- [What is being asked] Repeat the following data exactly, omitting pictures.
* * * *
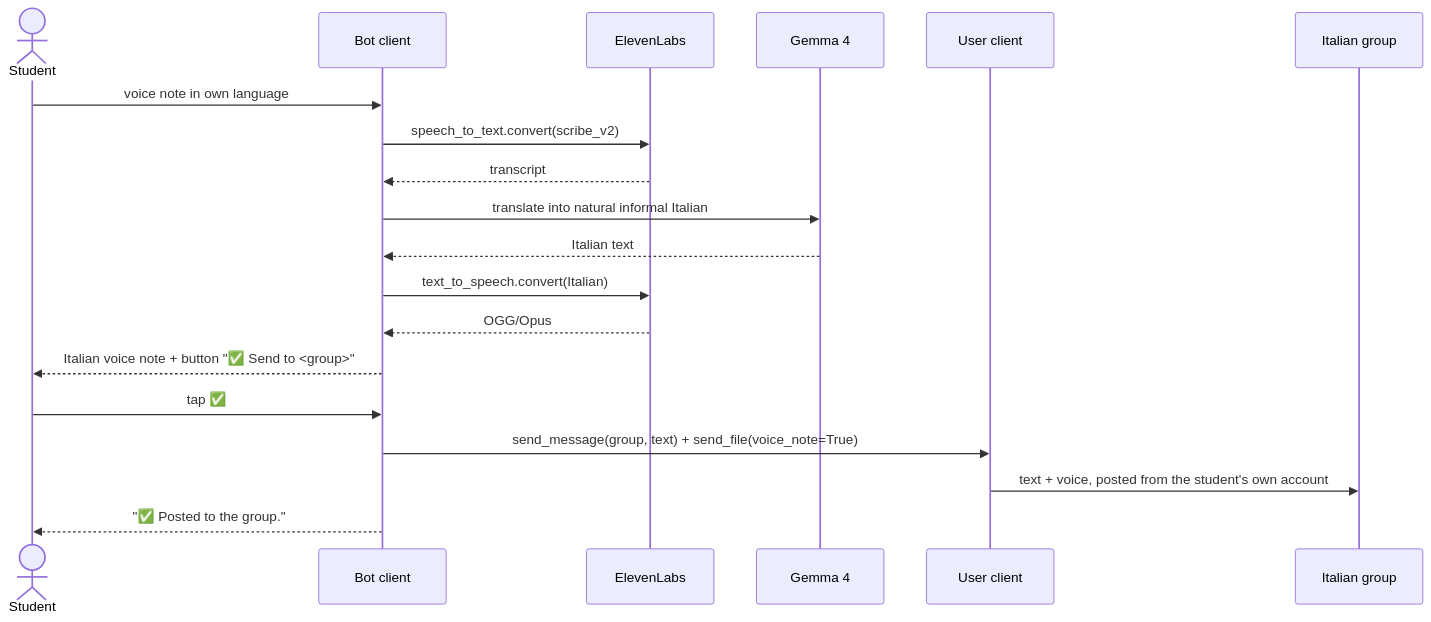
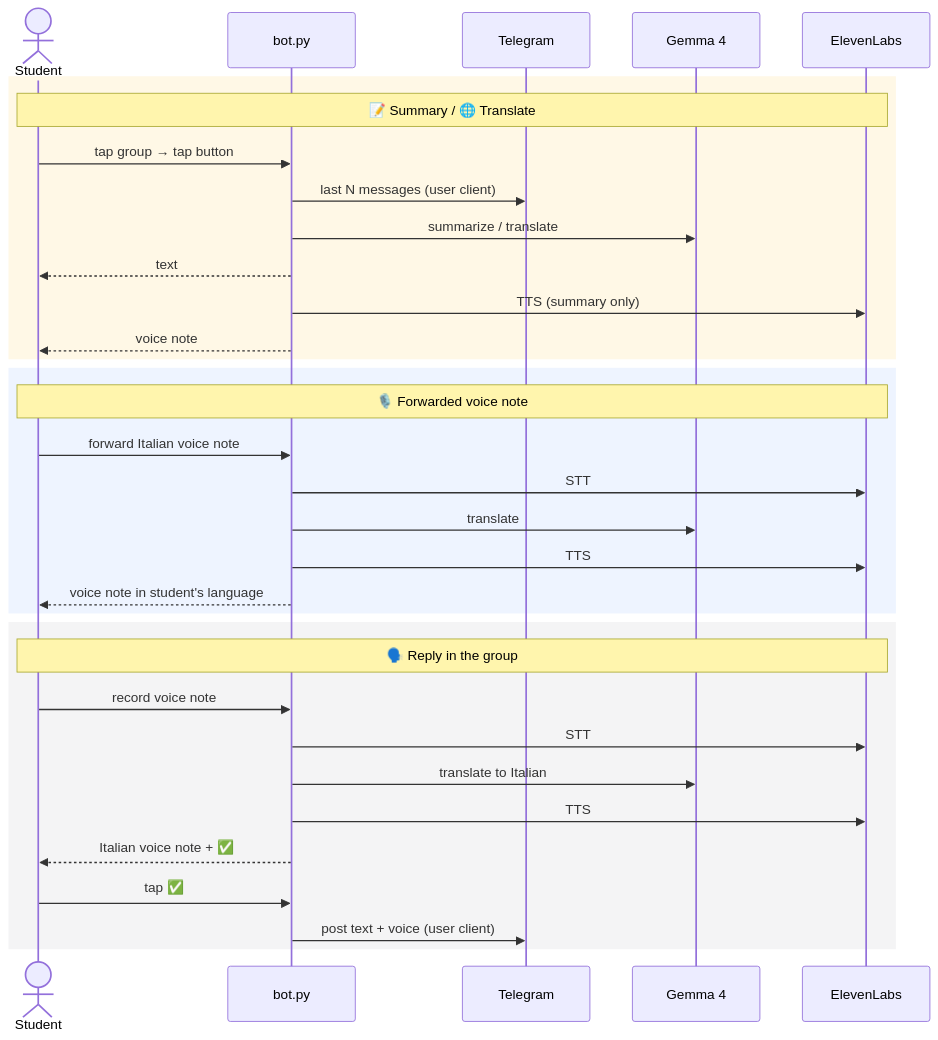
The diagram in architecture.md (pitasialessandro/erasmus-group-translator), drawn with Mermaid before and after one commit. The commit also changed other lines of this file and 1 other file, not shown here.

Commit message:
Minimal architecture doc and diagram

````diff
--- a/architecture.md
+++ b/architecture.md
@@ -103,22 +16,38 @@
 ```mermaid
 sequenceDiagram
     actor S as Student
-    participant B as Bot client
-    participant EL as ElevenLabs
-    participant LLM as Gemma 4
-    participant U as User client
-    participant G as Italian group
+    participant B as bot.py
+    participant T as Telegram
+    participant G as Gemma 4
+    participant E as ElevenLabs
 
-    S->>B: voice note in own language
-    B->>EL: speech_to_text.convert(scribe_v2)
-    EL-->>B: transcript
-    B->>LLM: translate into natural informal Italian
-    LLM-->>B: Italian text
-    B->>EL: text_to_speech.convert(Italian)
-    EL-->>B: OGG/Opus
-    B-->>S: Italian voice note + button "✅ Send to <group>"
+    rect rgb(255, 248, 230)
+    Note over S,E: 📝 Summary / 🌐 Translate
+    S->>B: tap group → tap button
+    B->>T: last N messages (user client)
+    B->>G: summarize / translate
+    B-->>S: text
+    B->>E: TTS (summary only)
+    B-->>S: voice note
+    end
+
+    rect rgb(238, 244, 255)
+    Note over S,E: 🎙️ Forwarded voice note
+    S->>B: forward Italian voice note
+    B->>E: STT
+    B->>G: translate
+    B->>E: TTS
+    B-->>S: voice note in student's language
+    end
+
+    rect rgb(244, 244, 245)
+    Note over S,E: 🗣️ Reply in the group
+    S->>B: record voice note
+    B->>E: STT
+    B->>G: translate to Italian
+    B->>E: TTS
+    B-->>S: Italian voice note + ✅
     S->>B: tap ✅
-    B->>U: send_message(group, text) + send_file(voice_note=True)
-    U->>G: text + voice, posted from the student's own account
-    B-->>S: "✅ Posted to the group."
+    B->>T: post text + voice (user client)
+    end
 ```
````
* * * *
- [Expected answer]
The diagram in architecture.md (pitasialessandro/erasmus-group-translator), drawn with Mermaid before and after one commit. The commit also changed other lines of this file and 1 other file, not shown here.

Commit message:
Minimal architecture doc and diagram

````diff
--- a/architecture.md
+++ b/architecture.md
@@ -103,22 +16,38 @@
 ```mermaid
 sequenceDiagram
     actor S as Student
-    participant B as Bot client
-    participant EL as ElevenLabs
-    participant LLM as Gemma 4
-    participant U as User client
-    participant G as Italian group
+    participant B as bot.py
+    participant T as Telegram
+    participant G as Gemma 4
+    participant E as ElevenLabs
 
-    S->>B: voice note in own language
-    B->>EL: speech_to_text.convert(scribe_v2)
-    EL-->>B: transcript
-    B->>LLM: translate into natural informal Italian
-    LLM-->>B: Italian text
-    B->>EL: text_to_speech.convert(Italian)
-    EL-->>B: OGG/Opus
-    B-->>S: Italian voice note + button "✅ Send to <group>"
+    rect rgb(255, 248, 230)
+    Note over S,E: 📝 Summary / 🌐 Translate
+    S->>B: tap group → tap button
+    B->>T: last N messages (user client)
+    B->>G: summarize / translate
+    B-->>S: text
+    B->>E: TTS (summary only)
+    B-->>S: voice note
+    end
+
+    rect rgb(238, 244, 255)
+    Note over S,E: 🎙️ Forwarded voice note
+    S->>B: forward Italian voice note
+    B->>E: STT
+    B->>G: translate
+    B->>E: TTS
+    B-->>S: voice note in student's language
+    end
+
+    rect rgb(244, 244, 245)
+    Note over S,E: 🗣️ Reply in the group
+    S->>B: record voice note
+    B->>E: STT
+    B->>G: translate to Italian
+    B->>E: TTS
+    B-->>S: Italian voice note + ✅
     S->>B: tap ✅
-    B->>U: send_message(group, text) + send_file(voice_note=True)
-    U->>G: text + voice, posted from the student's own account
-    B-->>S: "✅ Posted to the group."
+    B->>T: post text + voice (user client)
+    end
 ```
````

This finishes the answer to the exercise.